Back in 2004, the price of steel spiked, and many industry watchers thought there was no way prices would get that high again.
“Most of us thought these ridiculously high prices were never to be seen again. But one of our world (average) prices in July was higher than the peak value we had in the boom period of 2004,” says Peter Fish, founder and managing director of MEPS (International) Ltd., a steel information firm based in Sheffield, England.
The market for flat products had been in decline until the beginning of this year when prices started to rise again.

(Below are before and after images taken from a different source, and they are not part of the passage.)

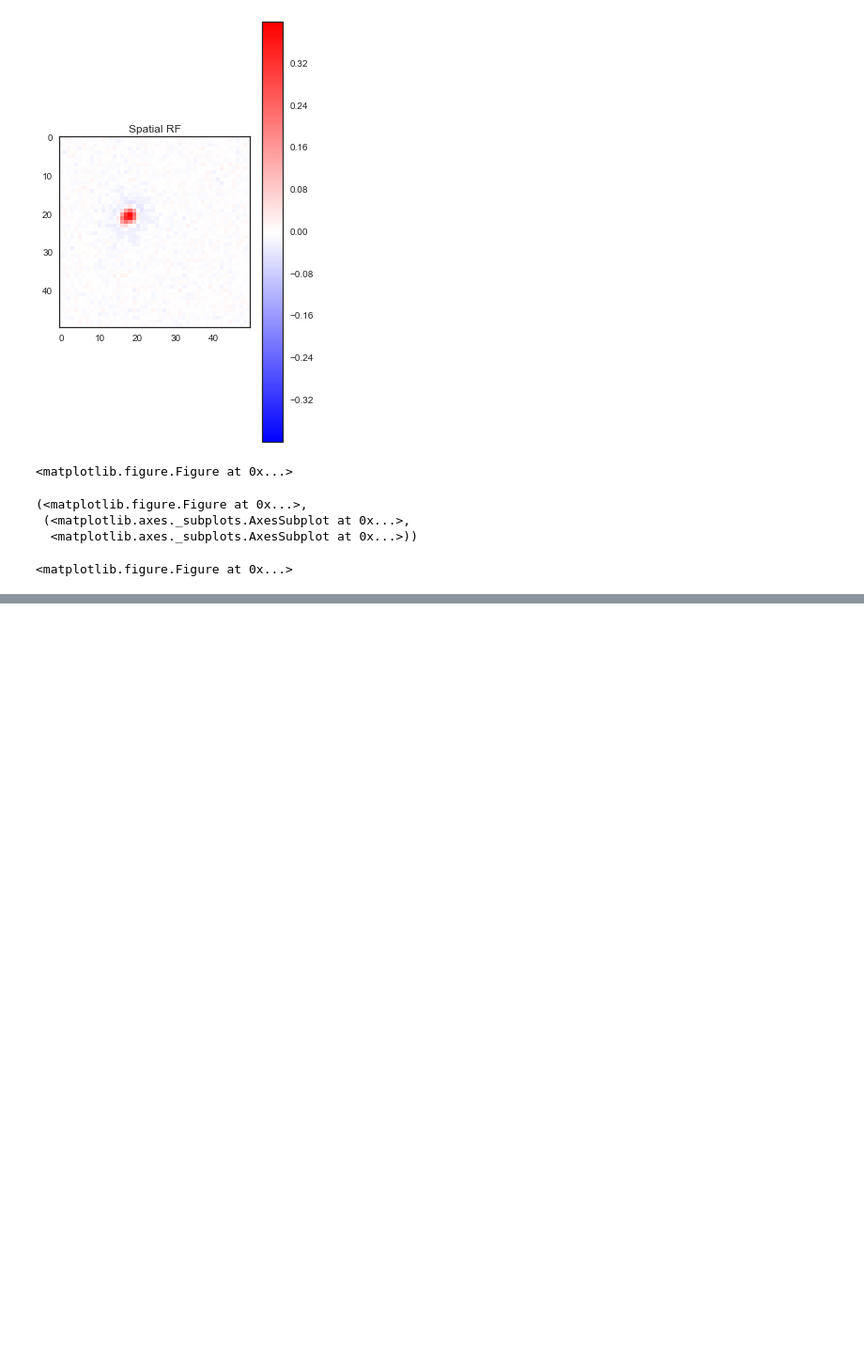
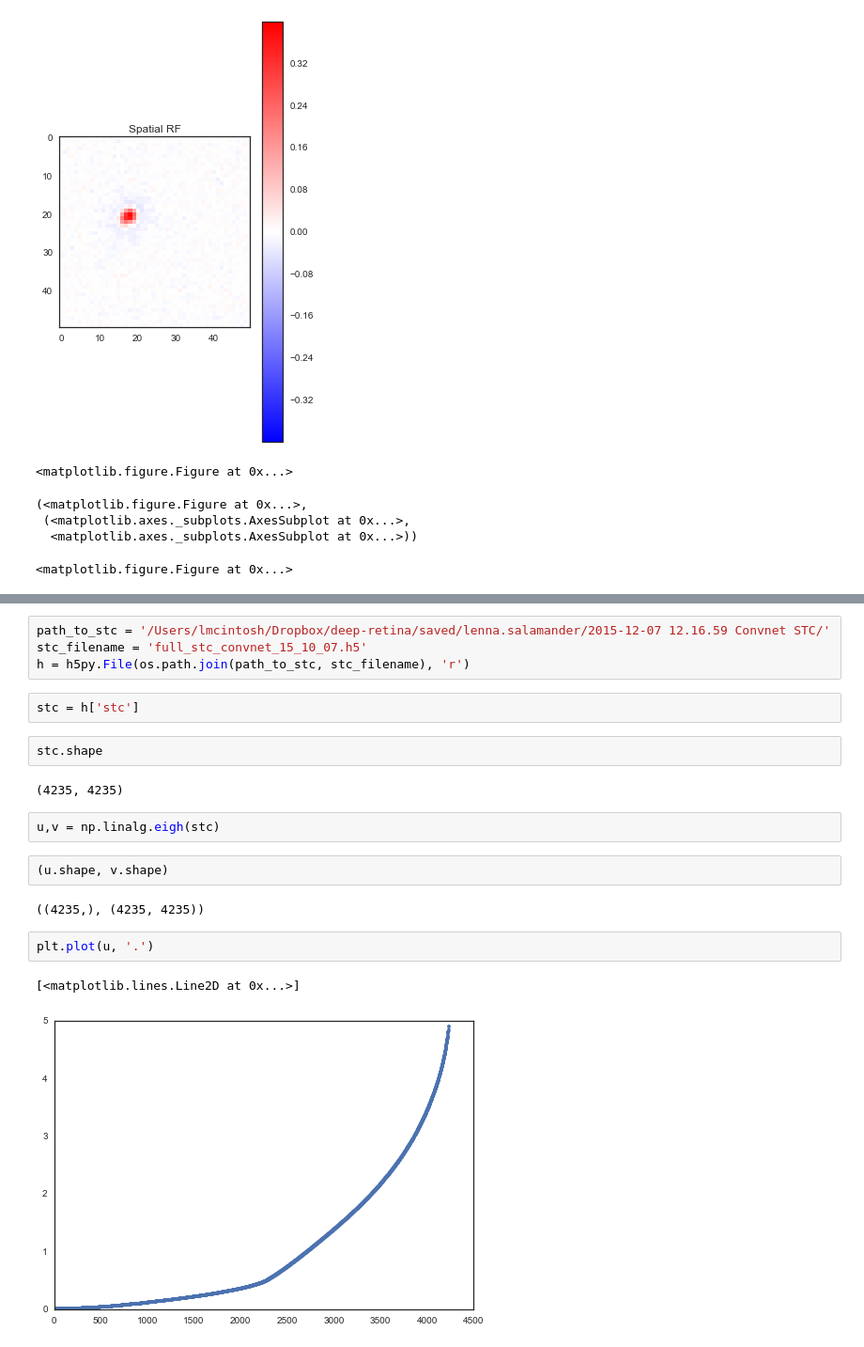
Before and after one commit to baccuslab/deep-retina, a Jupyter notebook: notebooks/STC Analysis-12-4.ipynb, the cells around one changed output, grey strips where cells are left out. Shown at 94% size. Drawn from its saved outputs; the diff is of its cells as text; blank space fills up the shorter version.

```diff
--- a/notebooks/STC Analysis-12-4.ipynb
+++ b/notebooks/STC Analysis-12-4.ipynb
@@ -204,0 +248,21 @@ pyviz.plotsta(tax, sta)
+# %%
+path_to_stc = '/Users/lmcintosh/Dropbox/deep-retina/saved/lenna.salamander/2015-12-07 12.16.59 Convnet STC/'
+stc_filename = 'full_stc_convnet_15_10_07.h5'
+h = h5py.File(os.path.join(path_to_stc, stc_filename), 'r')
+# %%
+stc = h['stc']
+# %%
+stc.shape
+# %% [output]
+(4235, 4235)
+# %%
+u,v = np.linalg.eigh(stc)
+# %%
+(u.shape, v.shape)
+# %% [output]
+((4235,), (4235, 4235))
+# %%
+plt.plot(u, '.')
+# %% [output]
+[<matplotlib.lines.Line2D at 0x...>]
+[figure, added]
```
Also changed, not shown: parts of 21 cells of this notebook, 2 other files.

Every industry from heavy construction to autos, appliances, pipe and heavy machinery, oil and gas and others has been watching closely. Steel producers have passed on increased costs to manufacturers in the form of surcharges and a rise in base prices. Some manufacturers have been able to pass on these increases.
In response, some distributors have raised prices. Airgas and Praxair both recently announced price jumps and attributed them to the rising cost of raw materials such as steel, aluminum and brass. While some manufacturers don’t anticipate they will see any more price increases from producers, steel prices will probably not fall far either.
“Prices around the world are at or close to peak levels,” says Paul Scott, research manager for carbon steel at steel consultancy CRU Group, based in London. “They will remain historically high.”
So why have prices risen so high for flat products? For an answer to that question, look to increased production in Asia and unprecedented supply disruptions via steel mill outages in North America. The two combined have contributed to the price increase.
For example, shortages of plate created by an outage at a Mittal plant in the U.S. should keep prices expanding through the end of this year. Mill modifications at Severstal NA in the fall will also contribute to continued high prices. Other plants have also reported unplanned outages.
Consumption in China and Southeast Asia has been strong so some of the increase in supply has been absorbed there. The rest has been exported. Though that could have led to oversupply and a slackening of prices, that didn’t happen because supply tightened in North America.
“There’s been a particularly pronounced inventory cycle in the past few years,” CRU’s Scott says. In 2004 buyers worried about where they would get their steel. So they booked from everywhere to make sure they had enough supply. That material all arrived at the same time, buyers stopped buying, and the market collapsed. Buyers got burned because they had bought the inventory at a higher price than they could sell it.
Buyers are now restocking and orders on mills have rebounded, import costs are higher, and the price of raw materials iron ore and scrap have gone up, keeping prices high.
The Asia Factor
China has become a net exporter of steel. Though it has tried, the Chinese government has not been able to rein in steel production, and probably won’t be able to in the near-term, Fish says. Continued oversupply in Asia combined with a weakening market there would lead to a decline in prices, making imports more attractive to buyers here in the near-term. That, Fish says, may help push down prices in 2007.
“The impact will be felt sometime several months